The first modern social insurance program began in Germany in 1889 and has been in continuous operation for more than 100 years. The American Social Security system has been in continuous successful operation since 1935. Charles Ponzi’s scheme lasted barely 200 days.
In about 2000, when I was writing my chapter on Social Security in The Joy of Freedom: An Economist’s Odyssey, I was in touch with Mr. DeWitt on the phone. He told me that he had written the Ponzi analysis for the Social Security Administration’s web site and that it had been up for a while but then the higher-ups decided to take it down. He and I were both disappointed. I’m glad they have relented and put it back up.
I’ve had feedback off-line from someone suggesting that I clarify whether Social Security is a Ponzi scheme. Here’s what I wrote in The Joy of Freedom:

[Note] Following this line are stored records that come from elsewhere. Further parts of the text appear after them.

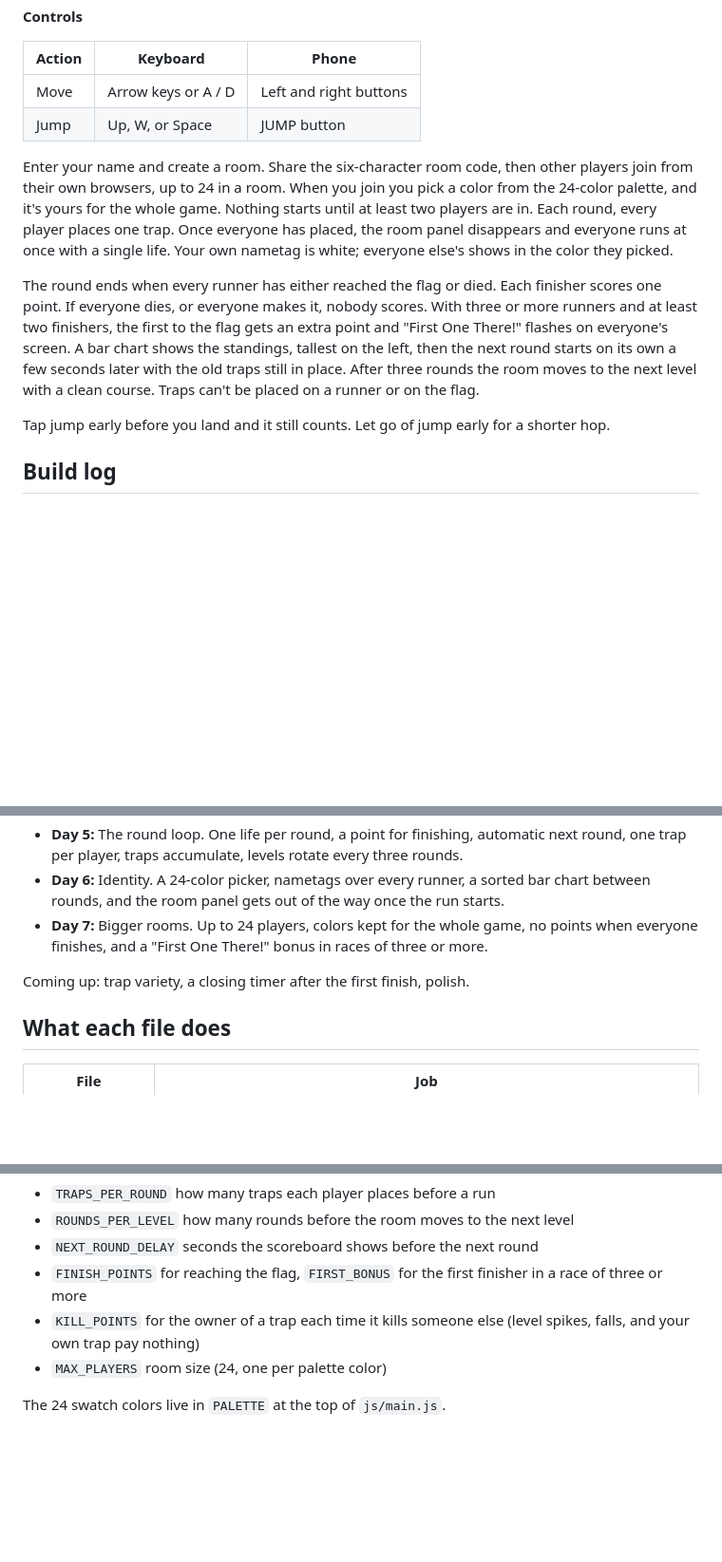
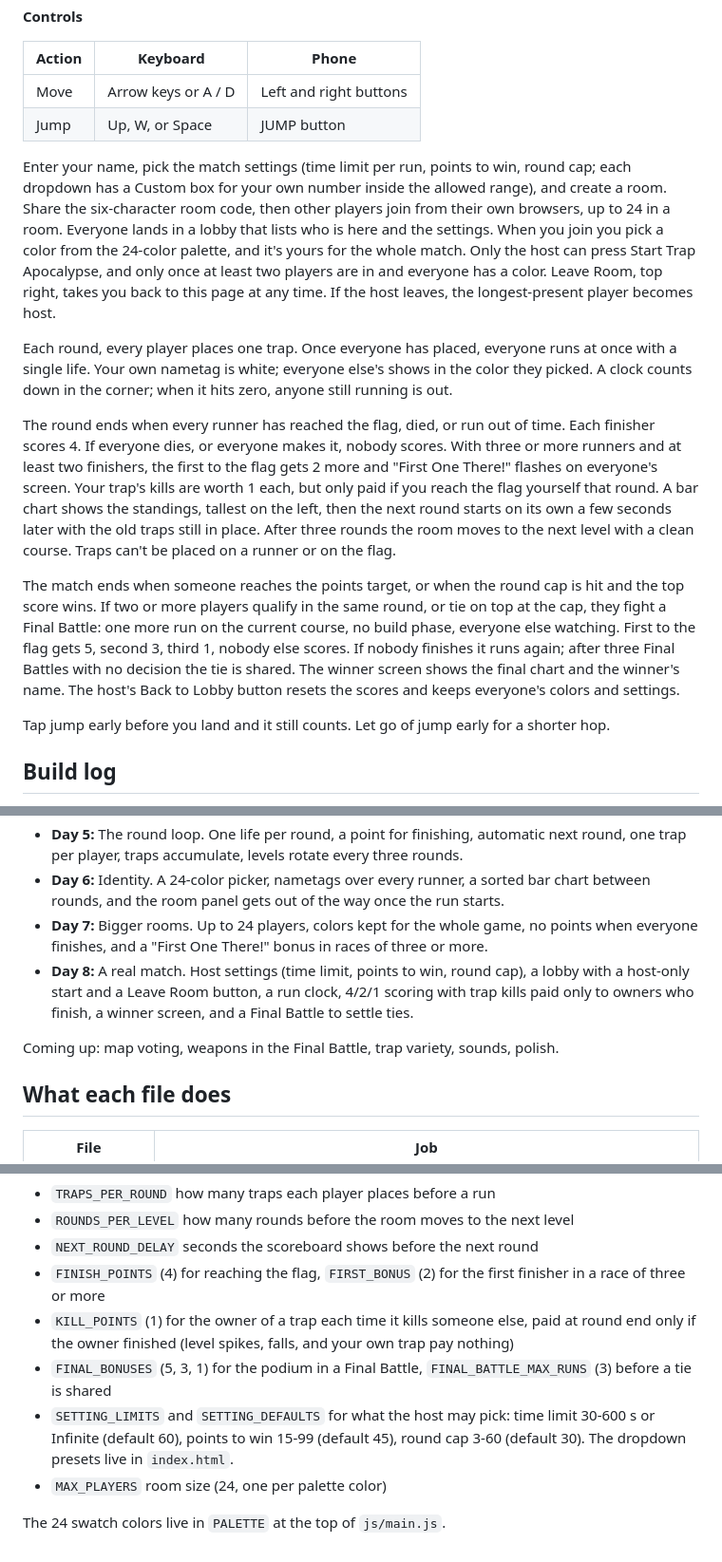
Before and after one commit to gmmgames/Trapocalypse, a Markdown page: README.md, 3 parts joined by grey strips. Shown at 95% size. Drawn GitHub-style; blank space fills up the shorter version.

Commit message:
README: Day 8 rules, settings, and knobs
Co-Authored-By: Claude Fable 5.1 <noreply@anthropic.com>

```diff
--- a/README.md
+++ b/README.md
@@ -15,20 +15,35 @@ machine reachable by the other devices and have everyone open that machine's URL
 | Move | Arrow keys or A / D | Left and right buttons |
 | Jump | Up, W, or Space | JUMP button |
 
-Enter your name and create a room. Share the six-character room code, then other
-players join from their own browsers, up to 24 in a room. When you join you pick a color
-from the 24-color palette, and it's yours for the whole game. Nothing starts until at
-least two players are in. Each round, every player places one trap. Once everyone has
-placed, the room panel disappears and everyone runs at once with a single life. Your own
-nametag is white; everyone else's shows in the color they picked.
+Enter your name, pick the match settings (time limit per run, points to win, round cap;
+each dropdown has a Custom box for your own number inside the allowed range), and create
+a room. Share the six-character room code, then other players join from their own
+browsers, up to 24 in a room. Everyone lands in a lobby that lists who is here and the
+settings. When you join you pick a color from the 24-color palette, and it's yours for
+the whole match. Only the host can press Start Trap Apocalypse, and only once at least
+two players are in and everyone has a color. Leave Room, top right, takes you back to
+this page at any time. If the host leaves, the longest-present player becomes host.
 
-The round ends when every runner has either reached the flag or died. Each finisher
-scores one point. If everyone dies, or everyone makes it, nobody scores. With three or
-more runners and at least two finishers, the first to the flag gets an extra point and
-"First One There!" flashes on everyone's screen. A bar chart shows the standings, tallest
+Each round, every player places one trap. Once everyone has placed, everyone runs at once
+with a single life. Your own nametag is white; everyone else's shows in the color they
+picked. A clock counts down in the corner; when it hits zero, anyone still running is out.
+
+The round ends when every runner has reached the flag, died, or run out of time. Each
+finisher scores 4. If everyone dies, or everyone makes it, nobody scores. With three or
+more runners and at least two finishers, the first to the flag gets 2 more and "First
+One There!" flashes on everyone's screen. Your trap's kills are worth 1 each, but only
+paid if you reach the flag yourself that round. A bar chart shows the standings, tallest
 on the left, then the next round starts on its own a few seconds later with the old
 traps still in place. After three rounds the room moves to the next level with a clean
 course. Traps can't be placed on a runner or on the flag.
+
+The match ends when someone reaches the points target, or when the round cap is hit and
+the top score wins. If two or more players qualify in the same round, or tie on top at
+the cap, they fight a Final Battle: one more run on the current course, no build phase,
+everyone else watching. First to the flag gets 5, second 3, third 1, nobody else scores.
+If nobody finishes it runs again; after three Final Battles with no decision the tie is
+shared. The winner screen shows the final chart and the winner's name. The host's Back to
+Lobby button resets the scores and keeps everyone's colors and settings.
 
 Tap jump early before you land and it still counts. Let go of jump early for a shorter hop.
 
@@ -41,8 +56,9 @@ Tap jump early before you land and it still counts. Let go of jump early for a s
 - **Day 5:** The round loop. One life per round, a point for finishing, automatic next round, one trap per player, traps accumulate, levels rotate every three rounds.
 - **Day 6:** Identity. A 24-color picker, nametags over every runner, a sorted bar chart between rounds, and the room panel gets out of the way once the run starts.
 - **Day 7:** Bigger rooms. Up to 24 players, colors kept for the whole game, no points when everyone finishes, and a "First One There!" bonus in races of three or more.
+- **Day 8:** A real match. Host settings (time limit, points to win, round cap), a lobby with a host-only start and a Leave Room button, a run clock, 4/2/1 scoring with trap kills paid only to owners who finish, a winner screen, and a Final Battle to settle ties.
 
-Coming up: trap variety, a closing timer after the first finish, polish.
+Coming up: map voting, weapons in the Final Battle, trap variety, sounds, polish.
 
 ## What each file does
 
@@ -73,8 +89,10 @@ Open `server.js` for the round rules, then restart the server:
 - `TRAPS_PER_ROUND` how many traps each player places before a run
 - `ROUNDS_PER_LEVEL` how many rounds before the room moves to the next level
 - `NEXT_ROUND_DELAY` seconds the scoreboard shows before the next round
-- `FINISH_POINTS` for reaching the flag, `FIRST_BONUS` for the first finisher in a race of three or more
-- `KILL_POINTS` for the owner of a trap each time it kills someone else (level spikes, falls, and your own trap pay nothing)
+- `FINISH_POINTS` (4) for reaching the flag, `FIRST_BONUS` (2) for the first finisher in a race of three or more
+- `KILL_POINTS` (1) for the owner of a trap each time it kills someone else, paid at round end only if the owner finished (level spikes, falls, and your own trap pay nothing)
+- `FINAL_BONUSES` (5, 3, 1) for the podium in a Final Battle, `FINAL_BATTLE_MAX_RUNS` (3) before a tie is shared
+- `SETTING_LIMITS` and `SETTING_DEFAULTS` for what the host may pick: time limit 30-600 s or Infinite (default 60), points to win 15-99 (default 45), round cap 3-60 (default 30). The dropdown presets live in `index.html`.
 - `MAX_PLAYERS` room size (24, one per palette color)
 
 The 24 swatch colors live in `PALETTE` at the top of `js/main.js`.
```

There are two main differences between Ponzi’s original scam and the Social Security system. The first difference is that Social Security is run by government and, whatever its constitutionality and its questionable ethics, is legal. The second difference follows from the first: Whereas Ponzi had to rely on suckers, the government can and does use force. It’s true that the government refers to the Social Security payroll taxes–a hefty 10.6 percent (an extra 1.8 percent is for disability insurance and a further 2.9 percent, levied on all income from work, is for Medicare) of every worker’s earnings up to $80,400 in 2001–as “contributions.” But just try not “contributing.” That’s what Valentine Byler, an Amish farmer in New Wilmington, Pennsylvania, did in 1961. His religion taught that its members should care for each other and he tried to act on his religious beliefs by not paying Social Security taxes. The Internal Revenue Service responded by seizing three of his horses and selling them to collect $308.96 in unpaid taxes.
The use of force is the key to why Social Security has lasted so much longer than Ponzi’s scheme.